Bills to support Boca Raton student organizations go missing in the house

Gregory Cox, Managing Editor

According to a Boca Raton House of Representatives meeting held June 19, a number of approved bills are missing or have not been processed from the previous semester.

The bills, which passed through the house, were intended to improve some aspects of student life, but physical copies with signatures cannot be found, leaving the legislation up in the air.

A bill is a piece of legislation responsible for the allocation of funds, creating or abolishing programs and affects the internal aspects of student government or the university.

In order for organizations to receive funding from student government to host events or cover expenses, organizations can approach the house of representatives and present a bill justifying their needs.
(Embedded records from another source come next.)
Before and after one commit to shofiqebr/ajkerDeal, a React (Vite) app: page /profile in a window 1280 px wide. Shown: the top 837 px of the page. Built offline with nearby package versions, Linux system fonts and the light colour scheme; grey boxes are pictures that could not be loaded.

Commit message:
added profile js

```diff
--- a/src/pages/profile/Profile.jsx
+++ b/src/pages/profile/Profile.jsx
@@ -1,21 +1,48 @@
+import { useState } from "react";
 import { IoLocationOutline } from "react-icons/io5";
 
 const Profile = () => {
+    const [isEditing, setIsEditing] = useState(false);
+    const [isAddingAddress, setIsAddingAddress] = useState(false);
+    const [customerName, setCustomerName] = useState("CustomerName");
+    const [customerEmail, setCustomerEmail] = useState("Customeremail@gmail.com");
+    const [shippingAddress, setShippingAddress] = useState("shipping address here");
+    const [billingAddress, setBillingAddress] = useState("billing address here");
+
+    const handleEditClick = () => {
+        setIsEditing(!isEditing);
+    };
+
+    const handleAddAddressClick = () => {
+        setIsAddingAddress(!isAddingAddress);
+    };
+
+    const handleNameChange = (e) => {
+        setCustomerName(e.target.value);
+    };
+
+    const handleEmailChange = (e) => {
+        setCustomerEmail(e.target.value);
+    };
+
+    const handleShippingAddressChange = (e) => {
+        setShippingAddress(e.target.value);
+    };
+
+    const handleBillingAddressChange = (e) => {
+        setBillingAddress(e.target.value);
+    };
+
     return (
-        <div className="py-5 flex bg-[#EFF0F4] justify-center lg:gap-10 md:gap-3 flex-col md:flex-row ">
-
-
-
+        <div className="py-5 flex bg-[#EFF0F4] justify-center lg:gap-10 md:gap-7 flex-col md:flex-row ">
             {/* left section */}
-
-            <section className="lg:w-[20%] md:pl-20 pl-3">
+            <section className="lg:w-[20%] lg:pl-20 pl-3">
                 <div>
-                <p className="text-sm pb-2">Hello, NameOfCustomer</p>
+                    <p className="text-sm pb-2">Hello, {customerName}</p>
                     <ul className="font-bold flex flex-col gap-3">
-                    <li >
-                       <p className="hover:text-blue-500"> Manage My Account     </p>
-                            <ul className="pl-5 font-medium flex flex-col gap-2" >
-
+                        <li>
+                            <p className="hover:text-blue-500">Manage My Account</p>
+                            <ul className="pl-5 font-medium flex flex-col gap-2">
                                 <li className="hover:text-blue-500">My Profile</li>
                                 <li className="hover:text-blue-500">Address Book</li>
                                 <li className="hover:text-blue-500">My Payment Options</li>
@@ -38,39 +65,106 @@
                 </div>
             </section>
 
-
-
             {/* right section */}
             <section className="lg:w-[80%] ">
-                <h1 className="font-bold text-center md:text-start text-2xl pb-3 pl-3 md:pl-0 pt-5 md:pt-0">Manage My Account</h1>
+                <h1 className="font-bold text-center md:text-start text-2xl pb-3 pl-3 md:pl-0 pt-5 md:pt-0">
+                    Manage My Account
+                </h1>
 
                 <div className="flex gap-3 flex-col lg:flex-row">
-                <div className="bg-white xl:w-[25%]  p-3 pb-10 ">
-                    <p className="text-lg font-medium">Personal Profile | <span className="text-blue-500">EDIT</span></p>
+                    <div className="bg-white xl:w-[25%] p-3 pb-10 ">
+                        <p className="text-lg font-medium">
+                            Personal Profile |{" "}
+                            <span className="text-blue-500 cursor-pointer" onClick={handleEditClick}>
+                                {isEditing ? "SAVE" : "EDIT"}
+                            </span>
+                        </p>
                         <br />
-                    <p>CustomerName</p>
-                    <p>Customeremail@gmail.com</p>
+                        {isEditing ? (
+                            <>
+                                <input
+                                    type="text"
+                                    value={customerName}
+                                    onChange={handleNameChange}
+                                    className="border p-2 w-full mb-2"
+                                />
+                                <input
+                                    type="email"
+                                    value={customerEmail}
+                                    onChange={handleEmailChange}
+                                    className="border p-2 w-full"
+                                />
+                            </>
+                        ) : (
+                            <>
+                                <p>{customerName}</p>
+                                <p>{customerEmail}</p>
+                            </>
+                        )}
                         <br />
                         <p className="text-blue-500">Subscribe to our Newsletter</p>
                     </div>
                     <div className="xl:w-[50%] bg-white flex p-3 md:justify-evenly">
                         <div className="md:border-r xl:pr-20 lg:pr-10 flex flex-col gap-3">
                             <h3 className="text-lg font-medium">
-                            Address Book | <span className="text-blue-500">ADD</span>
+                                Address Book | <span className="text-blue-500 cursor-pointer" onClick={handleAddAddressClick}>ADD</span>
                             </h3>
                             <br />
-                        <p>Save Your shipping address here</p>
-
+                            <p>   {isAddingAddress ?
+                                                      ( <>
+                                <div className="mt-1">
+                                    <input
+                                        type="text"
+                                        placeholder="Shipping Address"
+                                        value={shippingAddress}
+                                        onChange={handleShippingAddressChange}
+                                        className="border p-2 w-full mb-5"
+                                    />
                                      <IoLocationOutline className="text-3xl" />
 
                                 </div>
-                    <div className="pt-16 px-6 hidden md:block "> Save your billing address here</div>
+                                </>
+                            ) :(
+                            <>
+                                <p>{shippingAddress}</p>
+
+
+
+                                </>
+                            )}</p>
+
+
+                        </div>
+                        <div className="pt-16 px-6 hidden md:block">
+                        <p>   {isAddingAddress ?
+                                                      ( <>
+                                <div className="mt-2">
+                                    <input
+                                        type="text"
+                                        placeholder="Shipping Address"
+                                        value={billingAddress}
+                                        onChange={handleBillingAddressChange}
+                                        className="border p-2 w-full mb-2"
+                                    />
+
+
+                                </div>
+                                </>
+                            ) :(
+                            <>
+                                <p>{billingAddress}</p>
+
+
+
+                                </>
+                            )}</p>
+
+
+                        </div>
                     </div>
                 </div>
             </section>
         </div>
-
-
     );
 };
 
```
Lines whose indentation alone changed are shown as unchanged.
That bill is then voted on by the house of representatives.

One bill under question, passed on Jan. 23 of this year, would have given close to $9,000 to Night Owls, the on campus student taxi service.

The funds would have gone toward the purchase a new golf cart in order to replace two older ones that had been damaged.

The UP reached out to Robert Marriaga, the current speaker of the house, asking what other bills were missing, but did not receive a response as of publication time.

Since these bills never reached the proper authority, the organizations who presented the bills will need to resubmit their requests next fiscal year. This means that they would have be financed out of budgets that are tighter because of mandatory 15 percent cuts that take effect July 1.

Marriaga is conducting an investigation to find out what happened. “I will be giving this house a complete report once we are finished [with our investigation],” he said.

Evan Harrow, a member of the house and chairman of the Rules and Policies Committee and the longest lasting member of the house, said a possibility for the slip up was that all the bills may have been signed, but were never handed to the Activity and Service Accounting and Budget Office. Or, he added, “Some of them were vetoed when the money was frozen, and we were just not told.”

A bill passes with over a 50 percent vote. It is then presented to the governor, who can veto or pass the bill, and then to the Vice President of Student Affairs. It is unclear in the process where the bills got lost.

Marriaga told the UP that there is currently no one to blame for the mishap, as there are a lot of moving pieces in order to get a bill approved.

Chris Ferreira, the current governor and Marriaga are currently looking into ways to still have the funding for these bills appropriated before the budgets turn over on July 1.